Self-injury is sometimes called “deliberate self-harm," “cutting," or “non-suicidal self-injury." Self-injury typically refers to a variety of behaviours in which an individual intentionally inflicts harm to her/his body without suicidal intent. The goal of the behaviour is to express and obtain relief from deep distress and emotional pain that often stems from childhood trauma. Self-injury can include a variety of behaviours; it is most commonly associated with intentional carving or cutting of the skin; subdermal tissue scratching; burning, ripping, or pulling skin or hair; swallowing toxic substances; self-bruising; and breaking bones.
Detecting and intervening in cases of self-injurious behaviour can be difficult because the practice is often secretive and involves body parts that are relatively easy to hide. Unexplained burns, cuts, scars, or other clusters of similar markings on the skin can be signs of self-injurious behaviour. Other signs include inappropriate dress for the season (consistently wearing long sleeves or pants in summer), constant use of wrist bands/coverings, unwillingness to participate in activities (such as swimming or gym classes) that require less body coverage, odd or unexplainable paraphernalia (e.g., razor blades or other implements that could be used to injure oneself), and heightened signs of depression or anxiety.

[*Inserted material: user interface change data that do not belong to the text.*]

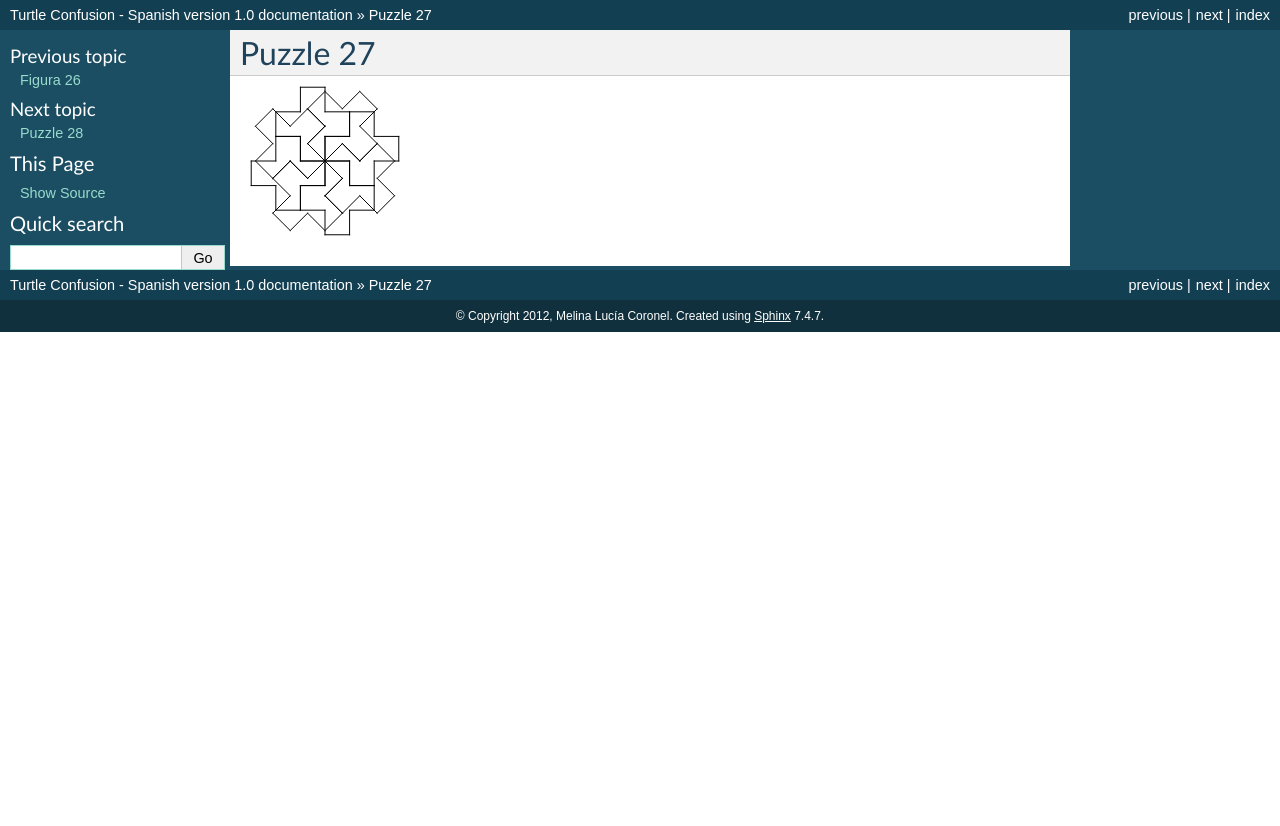
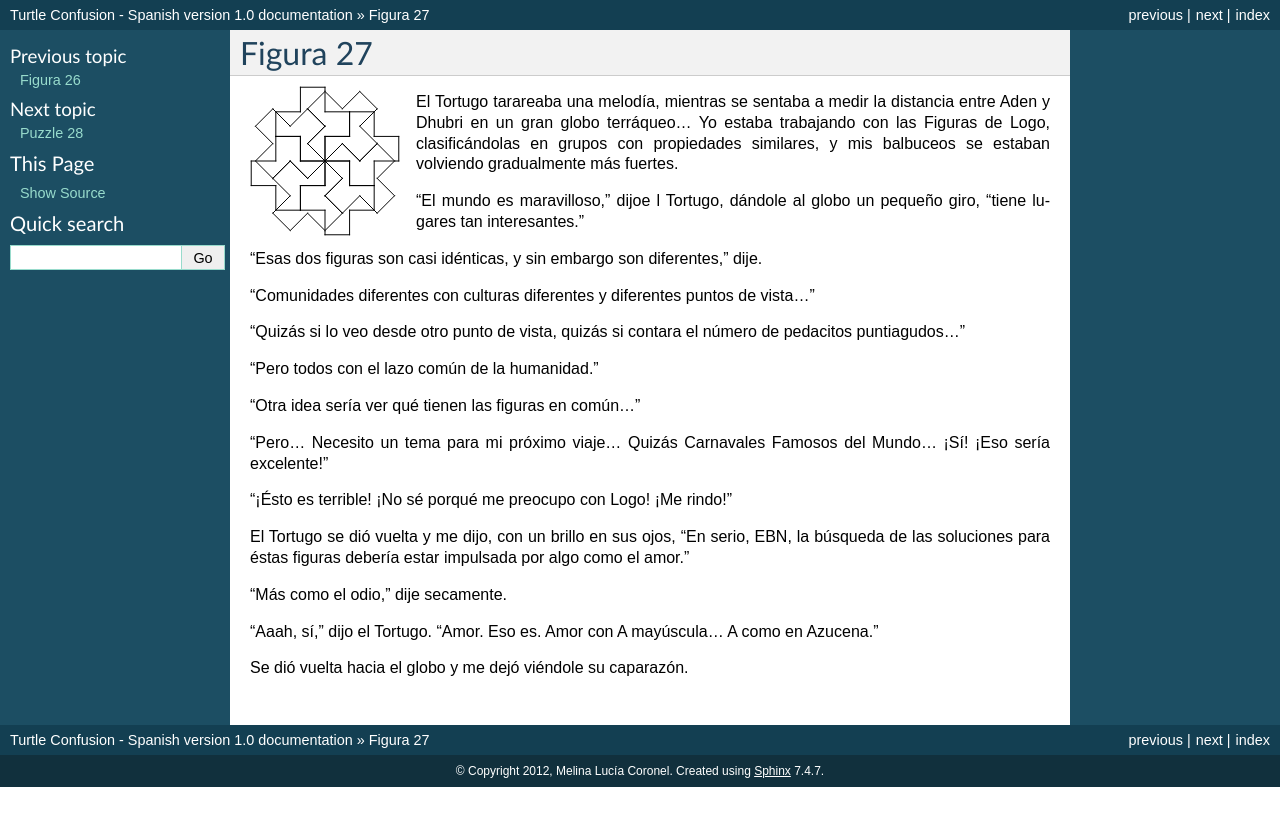
Before and after one commit to humitos/turtle-confusion-es, a Sphinx documentation site: the page built from docs/puzzle-27.rst, in a window 1280 px wide. Shown: the top 826 px of the page. Built offline with Sphinx 7.4.7, drawn with Linux system fonts in a browser that asks for light colours.

Commit message:
puzzle 27 finished

```diff
--- a/docs/puzzle-27.rst
+++ b/docs/puzzle-27.rst
@@ -1,4 +1,4 @@
-Puzzle 27
+Figura 27
 =========
 
 .. image:: _static/images/confusion-27.svg
@@ -7,3 +7,29 @@ Puzzle 27
    :scale: 50 %
    :alt: Puzzle 27
    :align: left
+
+El Tortugo tarareaba una melodía, mientras se sentaba a medir la distancia entre Aden y Dhubri en un gran globo terráqueo... Yo estaba trabajando con las Figuras de Logo, clasificándolas en grupos con propiedades similares, y mis balbuceos se estaban volviendo gradualmente más fuertes.
+
+"El mundo es maravilloso," dijoe l Tortugo, dándole al globo un pequeño giro, "tiene lugares tan interesantes."
+
+"Esas dos figuras son casi idénticas, y sin embargo son diferentes," dije.
+
+"Comunidades diferentes con culturas diferentes y diferentes puntos de vista..."
+
+"Quizás si lo veo desde otro punto de vista, quizás si contara el número de pedacitos puntiagudos..."
+
+"Pero todos con el lazo común de la humanidad."
+
+"Otra idea sería ver qué tienen las figuras en común..."
+
+"Pero... Necesito un tema para mi próximo viaje... Quizás Carnavales Famosos del Mundo... ¡Sí! ¡Eso sería excelente!"
+
+"¡Ésto es terrible! ¡No sé porqué me preocupo con Logo! ¡Me rindo!"
+
+El Tortugo se dió vuelta y me dijo, con un brillo en sus ojos, "En serio, EBN, la búsqueda de las soluciones para éstas figuras debería estar impulsada por algo como el amor."
+
+"Más como el odio," dije secamente.
+
+"Aaah, sí," dijo el Tortugo. "Amor. Eso es. Amor con A mayúscula... A como en Azucena."
+
+Se dió vuelta hacia el globo y me dejó viéndole su caparazón.
```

Creating a safe environment is critical for youth exhibiting self-injurious behaviour. Avoid displaying shock or showing great pity. It is important that questions about the marks be non-threatening and emotionally neutral. Evasive responses from those engaging in self-injury are common. An expression of your concern for her/his well-being may be what the student most needs, though.